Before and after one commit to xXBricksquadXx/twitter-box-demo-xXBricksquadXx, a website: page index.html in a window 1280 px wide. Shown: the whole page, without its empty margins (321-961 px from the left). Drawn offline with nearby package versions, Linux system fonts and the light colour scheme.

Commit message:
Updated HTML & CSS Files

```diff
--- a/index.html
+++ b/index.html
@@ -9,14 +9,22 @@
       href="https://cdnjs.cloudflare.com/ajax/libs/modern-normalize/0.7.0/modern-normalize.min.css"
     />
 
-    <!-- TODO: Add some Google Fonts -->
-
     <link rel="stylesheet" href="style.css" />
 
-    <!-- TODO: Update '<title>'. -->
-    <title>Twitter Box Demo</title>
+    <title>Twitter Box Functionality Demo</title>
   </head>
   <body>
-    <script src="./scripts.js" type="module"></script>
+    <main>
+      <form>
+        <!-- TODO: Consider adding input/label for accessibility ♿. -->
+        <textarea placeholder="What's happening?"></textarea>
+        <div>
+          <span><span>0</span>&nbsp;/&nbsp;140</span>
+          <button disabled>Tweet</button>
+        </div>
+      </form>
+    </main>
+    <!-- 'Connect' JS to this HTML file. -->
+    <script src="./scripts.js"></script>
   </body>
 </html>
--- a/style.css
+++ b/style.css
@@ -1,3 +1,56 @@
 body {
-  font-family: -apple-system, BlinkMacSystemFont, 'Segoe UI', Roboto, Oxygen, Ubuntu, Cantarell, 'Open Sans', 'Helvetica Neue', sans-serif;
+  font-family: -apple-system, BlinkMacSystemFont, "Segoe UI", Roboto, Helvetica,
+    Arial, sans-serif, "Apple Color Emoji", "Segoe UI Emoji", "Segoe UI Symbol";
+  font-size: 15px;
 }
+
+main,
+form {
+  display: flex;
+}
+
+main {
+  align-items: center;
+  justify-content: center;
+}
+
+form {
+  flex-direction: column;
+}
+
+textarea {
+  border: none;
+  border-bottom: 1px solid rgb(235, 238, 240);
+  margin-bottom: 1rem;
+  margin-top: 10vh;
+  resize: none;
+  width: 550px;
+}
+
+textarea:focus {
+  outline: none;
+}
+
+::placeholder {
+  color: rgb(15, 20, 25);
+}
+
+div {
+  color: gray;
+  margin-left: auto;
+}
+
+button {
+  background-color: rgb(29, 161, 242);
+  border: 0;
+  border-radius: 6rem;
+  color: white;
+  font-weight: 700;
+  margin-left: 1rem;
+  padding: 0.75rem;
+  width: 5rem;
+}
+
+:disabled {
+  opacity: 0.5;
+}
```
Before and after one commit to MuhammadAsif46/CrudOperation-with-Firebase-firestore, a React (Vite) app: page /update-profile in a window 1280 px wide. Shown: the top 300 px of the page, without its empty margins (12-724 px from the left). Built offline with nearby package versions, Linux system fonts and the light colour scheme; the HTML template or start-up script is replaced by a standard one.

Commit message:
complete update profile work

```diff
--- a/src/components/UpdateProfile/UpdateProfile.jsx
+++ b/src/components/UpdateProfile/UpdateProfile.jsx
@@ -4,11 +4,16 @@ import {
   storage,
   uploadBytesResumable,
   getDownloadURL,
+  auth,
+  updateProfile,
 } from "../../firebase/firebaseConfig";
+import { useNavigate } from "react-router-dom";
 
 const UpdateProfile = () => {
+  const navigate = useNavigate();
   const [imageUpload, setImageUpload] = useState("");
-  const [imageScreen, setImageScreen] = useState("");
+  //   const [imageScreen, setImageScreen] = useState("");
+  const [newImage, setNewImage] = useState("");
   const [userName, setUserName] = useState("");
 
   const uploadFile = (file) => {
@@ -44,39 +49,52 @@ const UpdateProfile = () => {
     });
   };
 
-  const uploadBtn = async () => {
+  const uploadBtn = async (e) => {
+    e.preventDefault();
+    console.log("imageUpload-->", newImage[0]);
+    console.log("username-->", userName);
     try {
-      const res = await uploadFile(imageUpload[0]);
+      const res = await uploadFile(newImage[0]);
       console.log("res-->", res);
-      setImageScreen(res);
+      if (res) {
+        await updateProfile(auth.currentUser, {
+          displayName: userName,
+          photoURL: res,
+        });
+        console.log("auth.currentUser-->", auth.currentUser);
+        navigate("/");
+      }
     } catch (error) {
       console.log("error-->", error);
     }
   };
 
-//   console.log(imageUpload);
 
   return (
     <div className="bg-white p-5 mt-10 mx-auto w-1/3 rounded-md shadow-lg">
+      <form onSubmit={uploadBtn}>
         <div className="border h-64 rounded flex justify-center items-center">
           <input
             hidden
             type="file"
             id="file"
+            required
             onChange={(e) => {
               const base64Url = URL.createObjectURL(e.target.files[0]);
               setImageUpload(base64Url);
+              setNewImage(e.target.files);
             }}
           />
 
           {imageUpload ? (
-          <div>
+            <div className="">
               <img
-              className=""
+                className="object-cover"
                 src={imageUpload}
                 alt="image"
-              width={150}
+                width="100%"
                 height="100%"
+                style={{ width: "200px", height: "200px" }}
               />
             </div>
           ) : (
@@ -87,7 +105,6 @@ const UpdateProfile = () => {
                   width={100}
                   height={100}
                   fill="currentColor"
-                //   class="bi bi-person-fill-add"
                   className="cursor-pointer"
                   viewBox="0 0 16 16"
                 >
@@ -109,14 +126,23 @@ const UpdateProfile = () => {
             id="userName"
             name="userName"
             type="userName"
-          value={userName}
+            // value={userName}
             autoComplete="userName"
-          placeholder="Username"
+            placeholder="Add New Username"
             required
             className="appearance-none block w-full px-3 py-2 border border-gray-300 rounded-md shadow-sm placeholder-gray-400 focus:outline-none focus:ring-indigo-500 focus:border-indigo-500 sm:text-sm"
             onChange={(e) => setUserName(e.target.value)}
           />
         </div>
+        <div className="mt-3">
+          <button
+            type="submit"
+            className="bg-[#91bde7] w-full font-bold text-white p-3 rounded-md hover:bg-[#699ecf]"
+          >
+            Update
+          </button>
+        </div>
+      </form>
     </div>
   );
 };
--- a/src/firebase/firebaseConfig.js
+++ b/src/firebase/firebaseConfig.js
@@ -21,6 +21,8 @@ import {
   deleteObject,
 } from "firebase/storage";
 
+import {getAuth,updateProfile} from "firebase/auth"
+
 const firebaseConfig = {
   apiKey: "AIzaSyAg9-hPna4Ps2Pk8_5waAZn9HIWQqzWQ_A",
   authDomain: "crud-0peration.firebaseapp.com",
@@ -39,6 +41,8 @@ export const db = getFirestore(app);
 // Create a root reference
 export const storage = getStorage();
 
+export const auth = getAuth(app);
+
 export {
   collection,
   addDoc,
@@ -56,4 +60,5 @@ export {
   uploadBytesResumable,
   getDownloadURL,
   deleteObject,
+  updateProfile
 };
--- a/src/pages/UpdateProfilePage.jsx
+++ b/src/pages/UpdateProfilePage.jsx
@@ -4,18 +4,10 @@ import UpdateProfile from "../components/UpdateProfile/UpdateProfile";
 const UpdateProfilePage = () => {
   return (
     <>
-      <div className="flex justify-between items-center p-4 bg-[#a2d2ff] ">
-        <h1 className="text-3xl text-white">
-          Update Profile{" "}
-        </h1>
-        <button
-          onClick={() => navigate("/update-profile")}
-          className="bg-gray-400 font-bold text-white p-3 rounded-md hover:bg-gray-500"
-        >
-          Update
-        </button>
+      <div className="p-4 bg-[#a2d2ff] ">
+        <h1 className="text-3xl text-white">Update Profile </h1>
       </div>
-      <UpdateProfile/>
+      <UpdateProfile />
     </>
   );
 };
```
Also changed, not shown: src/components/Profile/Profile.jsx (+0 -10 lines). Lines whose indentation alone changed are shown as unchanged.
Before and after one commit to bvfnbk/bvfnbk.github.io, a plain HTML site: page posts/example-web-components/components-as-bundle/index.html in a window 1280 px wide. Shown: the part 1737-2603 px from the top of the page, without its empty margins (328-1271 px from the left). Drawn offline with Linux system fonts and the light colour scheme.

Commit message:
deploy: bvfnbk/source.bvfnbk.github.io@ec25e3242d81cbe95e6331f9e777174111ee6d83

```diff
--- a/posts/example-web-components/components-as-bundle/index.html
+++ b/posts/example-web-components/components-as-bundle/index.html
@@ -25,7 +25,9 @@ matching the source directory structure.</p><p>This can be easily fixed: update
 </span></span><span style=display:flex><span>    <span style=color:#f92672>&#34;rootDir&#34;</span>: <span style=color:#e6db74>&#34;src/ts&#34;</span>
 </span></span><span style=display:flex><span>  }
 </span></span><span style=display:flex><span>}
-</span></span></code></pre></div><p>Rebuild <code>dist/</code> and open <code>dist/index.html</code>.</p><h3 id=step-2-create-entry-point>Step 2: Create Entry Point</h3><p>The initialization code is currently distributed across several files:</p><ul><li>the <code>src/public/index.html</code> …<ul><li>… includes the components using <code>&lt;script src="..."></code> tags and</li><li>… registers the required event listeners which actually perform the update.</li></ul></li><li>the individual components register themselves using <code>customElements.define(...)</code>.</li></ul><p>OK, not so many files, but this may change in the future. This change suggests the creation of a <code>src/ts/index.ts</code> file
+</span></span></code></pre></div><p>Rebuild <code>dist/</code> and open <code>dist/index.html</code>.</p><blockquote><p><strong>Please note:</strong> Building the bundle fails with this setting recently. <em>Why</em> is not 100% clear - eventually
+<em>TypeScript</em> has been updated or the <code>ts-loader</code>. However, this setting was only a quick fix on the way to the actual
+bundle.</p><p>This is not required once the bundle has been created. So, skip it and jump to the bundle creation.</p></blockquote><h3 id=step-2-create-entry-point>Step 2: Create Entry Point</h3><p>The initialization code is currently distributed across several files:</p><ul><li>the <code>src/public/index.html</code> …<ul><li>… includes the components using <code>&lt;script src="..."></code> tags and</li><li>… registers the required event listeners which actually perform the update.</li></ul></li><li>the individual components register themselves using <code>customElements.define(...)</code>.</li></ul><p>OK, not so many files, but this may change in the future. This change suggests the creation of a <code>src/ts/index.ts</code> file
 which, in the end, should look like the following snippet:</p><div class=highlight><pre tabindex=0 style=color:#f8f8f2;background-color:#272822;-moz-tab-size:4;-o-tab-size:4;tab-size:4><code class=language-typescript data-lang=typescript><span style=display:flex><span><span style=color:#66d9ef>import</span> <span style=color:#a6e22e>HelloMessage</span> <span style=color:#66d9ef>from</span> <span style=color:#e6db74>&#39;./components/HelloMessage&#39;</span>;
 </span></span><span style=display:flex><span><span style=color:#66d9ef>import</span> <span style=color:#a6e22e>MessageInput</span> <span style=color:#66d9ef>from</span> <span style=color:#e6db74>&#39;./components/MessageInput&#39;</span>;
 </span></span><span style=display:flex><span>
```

================================

How to complete this task - Your reply should hold all the lines from the listing above in which "themselves" appears.

Answer space -
-</span></span></code></pre></div><p>Rebuild <code>dist/</code> and open <code>dist/index.html</code>.</p><h3 id=step-2-create-entry-point>Step 2: Create Entry Point</h3><p>The initialization code is currently distributed across several files:</p><ul><li>the <code>src/public/index.html</code> …<ul><li>… includes the components using <code>&lt;script src="..."></code> tags and</li><li>… registers the required event listeners which actually perform the update.</li></ul></li><li>the individual components register themselves using <code>customElements.define(...)</code>.</li></ul><p>OK, not so many files, but this may change in the future. This change suggests the creation of a <code>src/ts/index.ts</code> file
+bundle.</p><p>This is not required once the bundle has been created. So, skip it and jump to the bundle creation.</p></blockquote><h3 id=step-2-create-entry-point>Step 2: Create Entry Point</h3><p>The initialization code is currently distributed across several files:</p><ul><li>the <code>src/public/index.html</code> …<ul><li>… includes the components using <code>&lt;script src="..."></code> tags and</li><li>… registers the required event listeners which actually perform the update.</li></ul></li><li>the individual components register themselves using <code>customElements.define(...)</code>.</li></ul><p>OK, not so many files, but this may change in the future. This change suggests the creation of a <code>src/ts/index.ts</code> file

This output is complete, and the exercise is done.